## DATASET RECORDS:
● ● ● ● ● ● ●

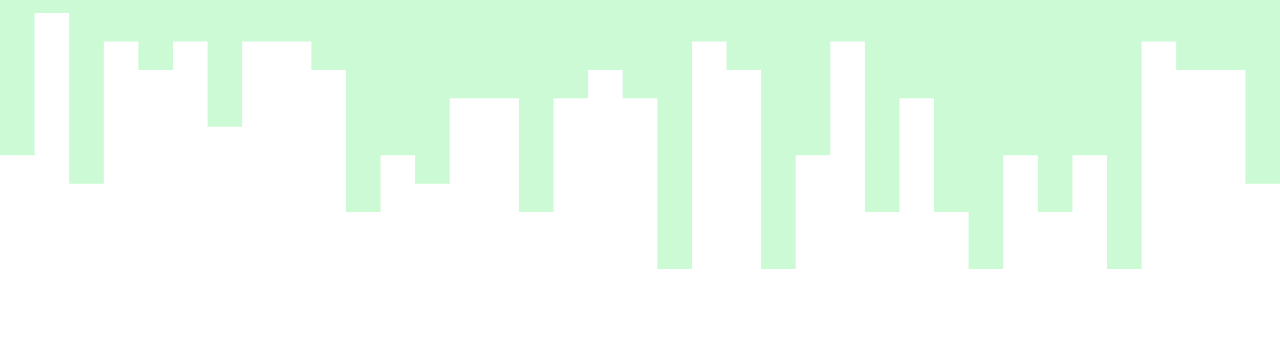
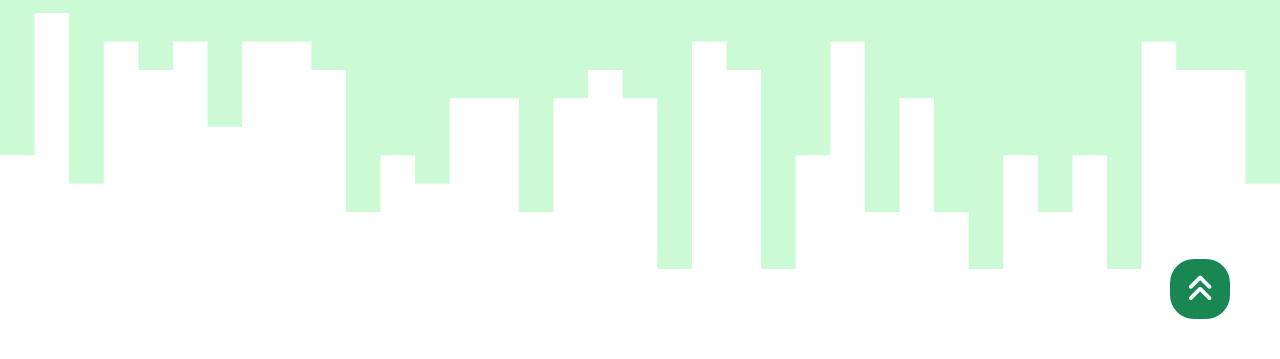
Before and after one commit to iqbalfahrezi/Portfolio-Muhammad-Iqbal-Faherzi, a plain HTML site: page index.html in a window 1280 px wide. Shown: the part 441-800 px from the top of the page. Drawn offline with nearby package versions, Linux system fonts and the light colour scheme.

Commit message:
go to top button

```diff
--- a/index.html
+++ b/index.html
@@ -16,6 +16,9 @@
 
     <!-- My CSS -->
     <link rel="stylesheet" href="style.css" />
+
+    <!-- Fontaswesome -->
+    <link rel="stylesheet" href="https://use.fontawesome.com/releases/v6.1.1/css/all.css" />
 
     <title>My Portfolio | Muhammad Iqbal Fahrezi</title>
   </head>
@@ -58,6 +61,7 @@
     <!-- akhir navbar -->
 
     <!-- awal jumbotron -->
+    <a class="gotop" href="#"><i class="fa-solid fa-angles-up"></i></a>
     <section class="jumbotron text-center">
       <img src="img/foto latar putih.png" alt="Muhammad Iqbal Fahrezi" width="220" class="rounded-circle img-thumbnail" />
       <h1 class="display-4">Muhammad Iqbal Fahrezi</h1>
@@ -409,6 +413,7 @@
           </script>
         </div>
       </div>
+      <br /><br />
       <svg xmlns="http://www.w3.org/2000/svg" viewBox="0 0 1440 320">
         <path
           fill="#ffffff"
--- a/style.css
+++ b/style.css
@@ -1,3 +1,7 @@
+html {
+  scroll-behavior: smooth;
+}
+
 * {
   box-sizing: border-box;
   -webkit-font-smoothing: antialised;
@@ -167,6 +171,7 @@ cite {
 
 #next {
   position: absolute;
+  margin-left: -32px;
   left: 91%;
   top: 50%;
   transform: translateY(-50%);
@@ -186,3 +191,26 @@ cite {
 #next:hover {
   background-image: url('6_slider/kanan2.png');
 }
+
+.gotop {
+  position: fixed;
+  width: 60px;
+  height: 60px;
+  background-color: #198754;
+  bottom: 40px;
+  right: 50px;
+  border-radius: 40%;
+
+  text-decoration: none;
+  text-align: center;
+  line-height: 60px;
+  color: #ffffff;
+  font-size: 30px;
+  box-shadow: inset 0 0 0 0 rgb(0, 255, 242);
+  transition: ease-out 0.3s;
+}
+
+.gotop:hover {
+  color: #fffb01;
+  background-color: #0099ff;
+}
```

● ● ● ● ● ● ●

## AIM OF THE TASK:
Reproduce the entries above without change, omitting all pictures.

## WRITTEN RESPONSE:
Before and after one commit to iqbalfahrezi/Portfolio-Muhammad-Iqbal-Faherzi, a plain HTML site: page index.html in a window 1280 px wide. Shown: the part 441-800 px from the top of the page. Drawn offline with nearby package versions, Linux system fonts and the light colour scheme.

Commit message:
go to top button

```diff
--- a/index.html
+++ b/index.html
@@ -16,6 +16,9 @@
 
     <!-- My CSS -->
     <link rel="stylesheet" href="style.css" />
+
+    <!-- Fontaswesome -->
+    <link rel="stylesheet" href="https://use.fontawesome.com/releases/v6.1.1/css/all.css" />
 
     <title>My Portfolio | Muhammad Iqbal Fahrezi</title>
   </head>
@@ -58,6 +61,7 @@
     <!-- akhir navbar -->
 
     <!-- awal jumbotron -->
+    <a class="gotop" href="#"><i class="fa-solid fa-angles-up"></i></a>
     <section class="jumbotron text-center">
       <img src="img/foto latar putih.png" alt="Muhammad Iqbal Fahrezi" width="220" class="rounded-circle img-thumbnail" />
       <h1 class="display-4">Muhammad Iqbal Fahrezi</h1>
@@ -409,6 +413,7 @@
           </script>
         </div>
       </div>
+      <br /><br />
       <svg xmlns="http://www.w3.org/2000/svg" viewBox="0 0 1440 320">
         <path
           fill="#ffffff"
--- a/style.css
+++ b/style.css
@@ -1,3 +1,7 @@
+html {
+  scroll-behavior: smooth;
+}
+
 * {
   box-sizing: border-box;
   -webkit-font-smoothing: antialised;
@@ -167,6 +171,7 @@ cite {
 
 #next {
   position: absolute;
+  margin-left: -32px;
   left: 91%;
   top: 50%;
   transform: translateY(-50%);
@@ -186,3 +191,26 @@ cite {
 #next:hover {
   background-image: url('6_slider/kanan2.png');
 }
+
+.gotop {
+  position: fixed;
+  width: 60px;
+  height: 60px;
+  background-color: #198754;
+  bottom: 40px;
+  right: 50px;
+  border-radius: 40%;
+
+  text-decoration: none;
+  text-align: center;
+  line-height: 60px;
+  color: #ffffff;
+  font-size: 30px;
+  box-shadow: inset 0 0 0 0 rgb(0, 255, 242);
+  transition: ease-out 0.3s;
+}
+
+.gotop:hover {
+  color: #fffb01;
+  background-color: #0099ff;
+}
```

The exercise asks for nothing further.